Scan each line of the records for the word "images" and extract the ones that have it.

START SUPPLIED DATA

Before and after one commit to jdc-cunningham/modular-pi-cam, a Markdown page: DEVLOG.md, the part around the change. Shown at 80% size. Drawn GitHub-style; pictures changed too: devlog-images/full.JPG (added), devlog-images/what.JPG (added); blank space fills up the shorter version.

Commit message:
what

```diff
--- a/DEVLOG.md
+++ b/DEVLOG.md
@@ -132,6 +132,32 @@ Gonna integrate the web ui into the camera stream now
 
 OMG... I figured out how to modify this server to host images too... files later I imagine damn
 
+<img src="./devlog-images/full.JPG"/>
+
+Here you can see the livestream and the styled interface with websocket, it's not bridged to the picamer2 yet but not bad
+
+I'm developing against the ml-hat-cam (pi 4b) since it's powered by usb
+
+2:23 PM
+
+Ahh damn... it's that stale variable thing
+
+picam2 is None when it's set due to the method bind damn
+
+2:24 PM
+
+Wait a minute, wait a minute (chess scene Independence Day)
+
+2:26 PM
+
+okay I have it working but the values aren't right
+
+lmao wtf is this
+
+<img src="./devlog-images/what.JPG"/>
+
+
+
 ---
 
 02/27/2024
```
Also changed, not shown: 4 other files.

END SUPPLIED DATA

◆ YOUR RESPONSE:
Before and after one commit to jdc-cunningham/modular-pi-cam, a Markdown page: DEVLOG.md, the part around the change. Shown at 80% size. Drawn GitHub-style; pictures changed too: devlog-images/full.JPG (added), devlog-images/what.JPG (added); blank space fills up the shorter version.
 OMG... I figured out how to modify this server to host images too... files later I imagine damn
+<img src="./devlog-images/full.JPG"/>
+<img src="./devlog-images/what.JPG"/>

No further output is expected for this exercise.